Sir, – I am writing in response to MSP Edward Mountain’s letter in The Scottish Farmer of August 21.

I completely agree with everything he raised and I would like to add that our family farms, crofts, smallholdings and market gardeners, have suffered at the hands of ill-informed governments creating biased subsidy systems.

Anyone who gets up in the mornings come rain, hail or shine to feed their own livestock and till their own land can wait no longer for a government who will dither and procrastinate and eventually put the money straight into the hands of the large agri-businesses and venture capitalists. It would seem that anyone with a direct connection to the land and their stock will be relegated to the poppy planted field margins.

In 2016, molecular biologist Dr David Johnson gave a talk to delegates of Regeneration International (following COP21, in Paris) on 'Managing soils for soil carbon sequestration' (see Dr David Johnson on Engineering Microbiology on YouTube). He outlined how agriculture could be the primary contributor in halting global warming.

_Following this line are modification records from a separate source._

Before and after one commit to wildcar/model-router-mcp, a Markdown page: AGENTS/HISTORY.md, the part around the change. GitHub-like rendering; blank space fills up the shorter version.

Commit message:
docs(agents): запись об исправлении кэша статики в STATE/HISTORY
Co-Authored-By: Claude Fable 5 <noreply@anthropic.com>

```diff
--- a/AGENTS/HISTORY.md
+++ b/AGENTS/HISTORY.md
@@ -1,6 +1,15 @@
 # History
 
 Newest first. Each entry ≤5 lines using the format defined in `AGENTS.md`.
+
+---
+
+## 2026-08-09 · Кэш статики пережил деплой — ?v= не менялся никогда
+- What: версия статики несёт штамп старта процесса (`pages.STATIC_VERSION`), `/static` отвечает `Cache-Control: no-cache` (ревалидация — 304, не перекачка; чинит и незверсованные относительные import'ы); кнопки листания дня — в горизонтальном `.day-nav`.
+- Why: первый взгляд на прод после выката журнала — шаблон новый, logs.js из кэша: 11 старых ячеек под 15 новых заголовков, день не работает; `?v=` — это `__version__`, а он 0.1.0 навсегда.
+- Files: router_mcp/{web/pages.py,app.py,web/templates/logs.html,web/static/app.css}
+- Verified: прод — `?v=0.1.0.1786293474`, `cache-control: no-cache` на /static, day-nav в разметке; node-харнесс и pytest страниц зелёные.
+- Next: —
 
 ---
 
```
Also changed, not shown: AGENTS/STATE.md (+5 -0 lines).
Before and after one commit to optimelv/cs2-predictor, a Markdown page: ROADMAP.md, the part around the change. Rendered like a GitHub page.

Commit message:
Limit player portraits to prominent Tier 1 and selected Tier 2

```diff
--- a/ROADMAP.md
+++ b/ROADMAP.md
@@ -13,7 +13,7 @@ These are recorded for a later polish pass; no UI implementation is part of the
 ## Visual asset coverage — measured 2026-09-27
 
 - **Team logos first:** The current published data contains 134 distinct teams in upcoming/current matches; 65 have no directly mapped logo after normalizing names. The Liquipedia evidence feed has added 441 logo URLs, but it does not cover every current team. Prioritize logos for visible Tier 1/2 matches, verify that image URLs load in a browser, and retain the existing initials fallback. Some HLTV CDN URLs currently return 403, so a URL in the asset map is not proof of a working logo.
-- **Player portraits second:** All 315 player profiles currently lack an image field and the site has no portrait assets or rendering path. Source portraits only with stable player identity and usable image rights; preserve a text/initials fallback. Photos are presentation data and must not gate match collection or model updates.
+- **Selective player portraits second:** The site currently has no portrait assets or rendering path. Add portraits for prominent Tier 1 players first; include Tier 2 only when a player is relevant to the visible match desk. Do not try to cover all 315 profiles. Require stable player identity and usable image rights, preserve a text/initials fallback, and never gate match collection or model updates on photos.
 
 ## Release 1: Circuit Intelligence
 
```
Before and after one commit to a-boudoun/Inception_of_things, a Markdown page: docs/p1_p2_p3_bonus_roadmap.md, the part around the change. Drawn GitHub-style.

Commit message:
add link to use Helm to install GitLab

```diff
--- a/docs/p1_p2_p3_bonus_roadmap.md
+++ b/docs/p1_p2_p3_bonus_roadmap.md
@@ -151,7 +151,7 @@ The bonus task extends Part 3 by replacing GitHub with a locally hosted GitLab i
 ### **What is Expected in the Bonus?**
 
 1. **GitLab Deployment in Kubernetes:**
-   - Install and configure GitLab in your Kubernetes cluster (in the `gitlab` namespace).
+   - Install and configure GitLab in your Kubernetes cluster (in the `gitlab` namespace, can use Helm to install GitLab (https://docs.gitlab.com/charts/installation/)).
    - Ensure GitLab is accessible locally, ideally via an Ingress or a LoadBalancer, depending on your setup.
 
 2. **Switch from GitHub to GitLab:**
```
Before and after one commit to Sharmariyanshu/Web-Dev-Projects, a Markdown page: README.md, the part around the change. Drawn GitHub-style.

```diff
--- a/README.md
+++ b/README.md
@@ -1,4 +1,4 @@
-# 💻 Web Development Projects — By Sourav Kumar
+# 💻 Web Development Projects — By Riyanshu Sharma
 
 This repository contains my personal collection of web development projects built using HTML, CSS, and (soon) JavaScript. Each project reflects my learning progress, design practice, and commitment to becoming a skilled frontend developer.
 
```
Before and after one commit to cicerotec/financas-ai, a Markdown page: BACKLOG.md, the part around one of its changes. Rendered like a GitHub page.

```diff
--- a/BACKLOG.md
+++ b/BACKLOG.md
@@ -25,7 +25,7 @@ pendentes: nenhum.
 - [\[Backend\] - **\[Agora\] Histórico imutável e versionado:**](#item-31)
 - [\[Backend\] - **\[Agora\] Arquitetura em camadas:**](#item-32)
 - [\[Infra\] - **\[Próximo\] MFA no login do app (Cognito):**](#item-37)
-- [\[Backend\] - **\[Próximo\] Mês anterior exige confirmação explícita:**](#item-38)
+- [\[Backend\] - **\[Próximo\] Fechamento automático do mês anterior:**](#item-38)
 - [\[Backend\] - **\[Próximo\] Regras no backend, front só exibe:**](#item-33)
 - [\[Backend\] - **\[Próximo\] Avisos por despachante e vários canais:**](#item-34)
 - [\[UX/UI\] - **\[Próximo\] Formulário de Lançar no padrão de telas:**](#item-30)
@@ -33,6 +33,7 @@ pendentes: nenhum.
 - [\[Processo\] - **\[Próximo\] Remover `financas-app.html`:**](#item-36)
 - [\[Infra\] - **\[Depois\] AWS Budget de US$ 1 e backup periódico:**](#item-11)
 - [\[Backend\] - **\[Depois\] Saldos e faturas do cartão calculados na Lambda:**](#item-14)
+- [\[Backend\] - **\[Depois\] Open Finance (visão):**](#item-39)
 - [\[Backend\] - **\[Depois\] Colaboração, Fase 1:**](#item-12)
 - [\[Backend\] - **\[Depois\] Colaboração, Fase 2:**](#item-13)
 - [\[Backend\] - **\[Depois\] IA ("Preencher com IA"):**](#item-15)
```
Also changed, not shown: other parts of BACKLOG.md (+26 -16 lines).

In his address, he provided a simple answer and stated that we, as farmers, can make a difference right now – all we need to do is what we have all been trained to do and that is to be farmers.

A coherent and well-informed government policy on food production and the environment would be a tremendous thing, but it would appear that this is not going to happen anytime soon. So what do we farmers do in the meantime? As individuals, we do not need a political mandate or government permission to start making changes in how we do things, just the will to try.

Dr Johnson’s research is proving that a carbon neutral farming system is possible within three to five years and there is sufficient capacity within our soils to capture 10 to 15 tonnes per ha of carbon annually for the next 75 years. That could equate to £200-300 per hectare in added income in the form of carbon offsetting, and this can be done while farming sustainably and profitably.

Frank Smith